3. Animated bar chart

Now we'll look at how to build our bar chart with the following animations:

  • fade-in transition when bars are added
  • bars grow from zero width when added
  • bar width animates when state changes
  • bars fade out when removed

We'll use the bar chart created in Create a bar chart using React (no other libraries) as our starting point.

Our data array will be of the form:

id: 1,
value: 123,
name: 'Item 1'

and we have 3 buttons for adding, removing and updating this array:

<div id="menu">
<button onClick={this.handleAdd}>Add item</button>
<button onClick={this.handleRemove}>Remove item</button>
<button onClick={this.handleUpdate}>Update values</button>

Our NodeGroup looks like:

keyAccessor={d =>}

To keep things tidy we've added our transition functions as methods:

startTransition(d, i) {
return { value: 0, y: i * barHeight, opacity: 0 };

enterTransition(d) {
return { value: [d.value], opacity: [1], timing: { duration: 250 } };

updateTransition(d, i) {
return { value: [d.value], y: [i * barHeight], timing: { duration: 300 } };

leaveTransition(d) {
return { opacity: [0], y: [-barHeight], timing: { duration: 250 } };

This time we're interpolating 3 properties: value, y and opacity:

  • value will start at 0, transition to d.value (i.e. the current data value) on enter and update
  • y will start at i * barHeight and will transition on update. When the bar is removed, y is set to -barHeight so that the bar appears to move off the chart
  • opacity will start at 0, transition to 1 when the bar enters and transition back to 0 as the bar leaves

Hopefully this demonstrates the fine-grained control over the animations that react-move gives us.

Now let's look at the render function:

nodes => (
{{ key, data, state }) => (
<BarGroup key={key} data={data} state={state} />

Here we pass key, data and state straight through to BarGroup which is our component for rendering a single bar and its labels:

function BarGroup(props) {
let width = widthScale(props.state.value);
let yMid = barHeight * 0.5;

return (
<g className="bar-group" transform={`translate(0, ${props.state.y})`}>
y={barPadding * 0.5}
height={barHeight - barPadding}
style={ { fill: barColour, opacity: props.state.opacity } }

x={width - 6}

style={ { opacity: props.state.opacity } }


The animated elements include:

  • the transform of the bar group, driven by props.state.y
  • the width of the rect element and value label position which are driven by props.state.value
  • the opacity of the rect and name label (driven by props.state.opacity)

(Remember that props.state is the object with the interpolated properties value, y and opacity.)

The complete example is on CodeSandbox.


This article was the result of a search for a React animation library that could replicate the type of transitions we see in D3 visualisations. react-move certainly seems a good candidate: we've demonstrated fairly sophisticated control over transitions that seems to match what D3 can deliver. Maybe this isn't a surprise as react-move uses D3 under the hood.
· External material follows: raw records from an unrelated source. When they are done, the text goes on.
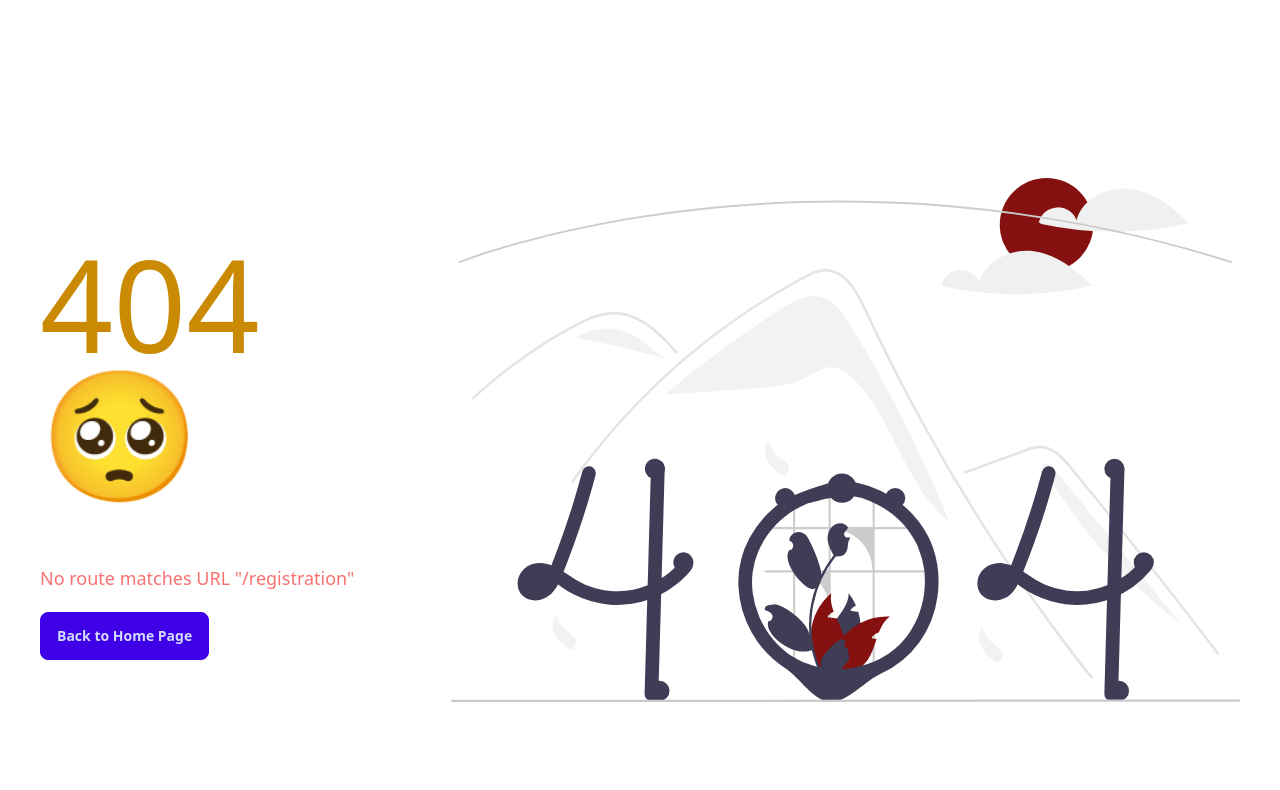
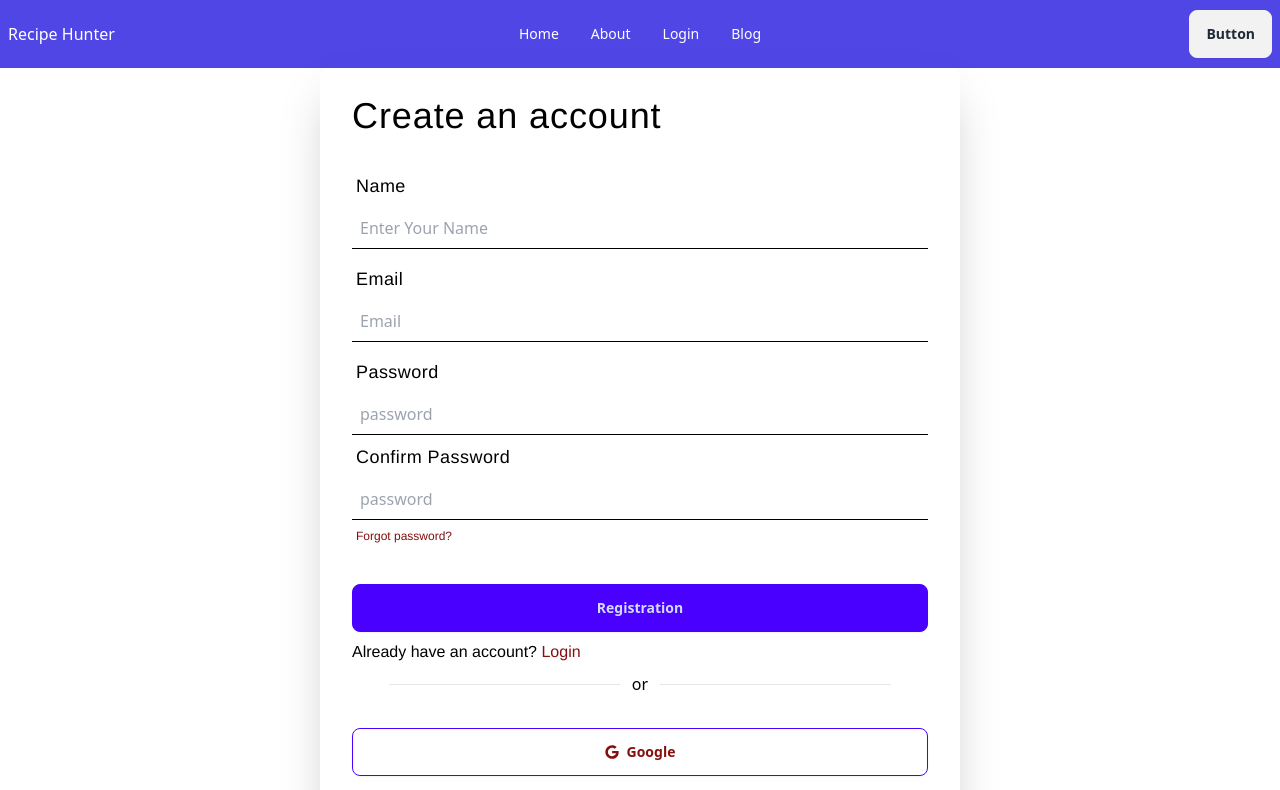
Before and after one commit to sifatullahshoyon/chef-recipe-hunter-client, a React (Vite) app: page /registration in a window 1280 px wide. Before the commit this address had no page. Shown: the top 790 px of the page. Built offline with nearby package versions, Linux system fonts and the light colour scheme; a web font is replaced by a local one.

Commit message:
Registration & Login Page Design compleate

```diff
--- /dev/null
+++ b/src/components/shared/Login/Login.jsx
@@ -0,0 +1,88 @@
+import React from "react";
+import { Link } from "react-router-dom";
+import { FaGoogle, FaGithub } from "react-icons/fa";
+
+const Login = () => {
+    const handleLogin = () => {
+        console.log('okkk');
+    };
+  return (
+    <div className="bg-white">
+      <div className="container mx-auto  min-h-screen w-full">
+        <div className="flex justify-center items-center h-screen">
+          <div className="card shrink-0 w-full max-w-sm shadow-2xl">
+            <form onSubmit={handleLogin} className="card-body">
+              <h3 className="text-black text-4xl font-neue font-medium mb-5 tracking-wide">
+                Login
+              </h3>
+              <div className="form-control">
+                <label className="label">
+                  <span className="label-text text-black text-lg font-neue tracking-wide">
+                    Email
+                  </span>
+                </label>
+                <input
+                  type="email"
+                  placeholder="Email"
+                  name="email"
+                  className="p-2 text-black"
+                  required
+                />
+              </div>
+              <div className="form-control">
+                <label className="label">
+                  <span className="label-text text-black text-lg font-neue tracking-wide">
+                    Password
+                  </span>
+                </label>
+                <input
+                  type="password"
+                  placeholder="password"
+                  name="password"
+                  className="p-2 text-black"
+                  required
+                />
+                <label className="label">
+                  <a
+                    href="#"
+                    className="label-text-alt link link-hover text-brown hover:text-brown font-neue"
+                  >
+                    Forgot password?
+                  </a>
+                </label>
+              </div>
+              <div className="form-control mt-6">
+                <button className="btn btn-primary">Login</button>
+              </div>
+              <div>
+                <p className="text-black font-neue">
+                  Don’t have an account?{" "}
+                  <span className="text-brown hover:underline">
+                    <Link to="/registration">Create an account</Link>
+                  </span>
+                </p>
+              </div>
+              <div className="flex justify-center text-black items-center gap-3">
+                <hr className="w-2/5" />
+                <span>or</span>
+                <hr className="w-2/5" />
+              </div>
+              <div className="form-control mt-6">
+                <button className="btn btn-primary bg-transparent hover:bg-transparent  text-brown">
+                  <FaGoogle /> Google
+                </button>
+              </div>
+              <div className="form-control mt-2">
+                <button className="btn btn-primary bg-transparent hover:bg-transparent border-black text-brown">
+                  <FaGithub /> Github
+                </button>
+              </div>
+            </form>
+          </div>
+        </div>
+      </div>
+    </div>
+  );
+};
+
+export default Login;
--- /dev/null
+++ b/src/components/shared/Registration/Registration.jsx
@@ -0,0 +1,113 @@
+import React from "react";
+import { Link } from "react-router-dom";
+import { FaGoogle, FaGithub } from "react-icons/fa";
+
+const Registration = () => {
+    const handleRegistration = () => {
+        console.log('ok');
+    };
+  return (
+    <div className="bg-white">
+      <div className="container mx-auto  min-h-screen w-full">
+        <div className="flex justify-center items-center h-screen">
+          <div className="card shrink-0 md:w-2/4  shadow-2xl">
+            <form onSubmit={handleRegistration} className="card-body">
+              <h3 className="text-black text-4xl font-neue font-medium mb-5 tracking-wide">
+                Create an account
+              </h3>
+              <div className="form-control">
+                <label className="label">
+                  <span className="label-text text-black text-lg font-neue tracking-wide">
+                    Name
+                  </span>
+                </label>
+                <input
+                  type="text"
+                  placeholder="Enter Your Name"
+                  name="email"
+                  className="p-2 text-black"
+                />
+              </div>
+              <div className="form-control">
+                <label className="label">
+                  <span className="label-text text-black text-lg font-neue tracking-wide">
+                    Email
+                  </span>
+                </label>
+                <input
+                  type="email"
+                  placeholder="Email"
+                  name="email"
+                  className="p-2 text-black"
+                  required
+                />
+              </div>
+              <div className="form-control">
+                <label className="label">
+                  <span className="label-text text-black text-lg font-neue tracking-wide">
+                    Password
+                  </span>
+                </label>
+                <input
+                  type="password"
+                  placeholder="password"
+                  name="password"
+                  className="p-2 text-black"
+                  required
+                />
+                <label className="label">
+                  <span className="label-text text-black text-lg font-neue tracking-wide">
+                    Confirm Password
+                  </span>
+                </label>
+                <input
+                  type="password"
+                  placeholder="password"
+                  name="confirm"
+                  className="p-2 text-black"
+                  required
+                />
+                <label className="label">
+                  <a
+                    href="#"
+                    className="label-text-alt link link-hover text-brown hover:text-brown font-neue"
+                  >
+                    Forgot password?
+                  </a>
+                </label>
+              </div>
+              <div className="form-control mt-6">
+                <button className="btn btn-primary">Registration</button>
+              </div>
+              <div>
+                <p className="text-black font-neue">
+                  Already have an account?{" "}
+                  <span className="text-brown hover:underline">
+                    <Link to="/login">Login</Link>
+                  </span>
+                </p>
+              </div>
+              <div className="flex justify-center text-black items-center gap-3">
+                <hr className="w-2/5" />
+                <span>or</span>
+                <hr className="w-2/5" />
+              </div>
+              <div className="form-control mt-6">
+                <button className="btn btn-primary bg-transparent hover:bg-transparent  text-brown">
+                  <FaGoogle /> Google
+                </button>
+              </div>
+              <div className="form-control mt-2">
+                <button className="btn btn-primary bg-transparent hover:bg-transparent border-black text-brown">
+                  <FaGithub /> Github
+                </button>
+              </div>
+            </form>
+          </div>
+        </div>
+      </div>
+    </div>
+  );
+};
+
+export default Registration;
--- a/src/index.css
+++ b/src/index.css
@@ -18,3 +18,9 @@
 .text-brown{
   color: #84100F;
 }
+
+input{
+  background-color: white;
+  border-bottom: 1px solid black;
+  outline: none;
+}
--- /dev/null
+++ b/src/layout/AccountCreate.jsx
@@ -0,0 +1,18 @@
+import React from 'react';
+import Navbar from '../components/shared/Navbar/Navbar';
+import { Outlet } from 'react-router-dom';
+import Footer from '../components/shared/Footer/Footer';
+
+const AccountCreate = () => {
+    return (
+        <>
+            <Navbar />
+            <div className='min-h-[calc(100vh-40px)]'>
+                <Outlet />
+            </div>
+            <Footer />
+        </>
+    );
+};
+
+export default AccountCreate;
--- a/src/routes/routes/Routes.jsx
+++ b/src/routes/routes/Routes.jsx
@@ -5,6 +5,9 @@ import Home from "../../pages/Home/Home";
 import Services from "../../pages/Services/Services";
 import Chefes from "../../pages/Chefes/Chefes";
 import History from "../../pages/History/History";
+import AccountCreate from "../../layout/AccountCreate";
+import Registration from "../../components/shared/Registration/Registration";
+import Login from "../../components/shared/Login/Login";
 
 
 const router = createBrowserRouter([
@@ -32,6 +35,21 @@ const router = createBrowserRouter([
             },
         ]
     },
+    {
+        path: '/',
+        element: <AccountCreate />,
+        errorElement: <ErrorPage />,
+        children: [
+            {
+                path: '/registration',
+                element: <Registration />
+            },
+            {
+                path: '/login',
+                element: <Login />
+            }
+        ]
+    }
 ]);
 
 
```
The syntax can get a bit confusing, especially with the amount of nested brackets due to jumping in and out of JSX. Whether this is an impediment to react-move's adoption is yet to be seen. It's certainly going to be a close call deciding between sticking with D3 or using React & react-move!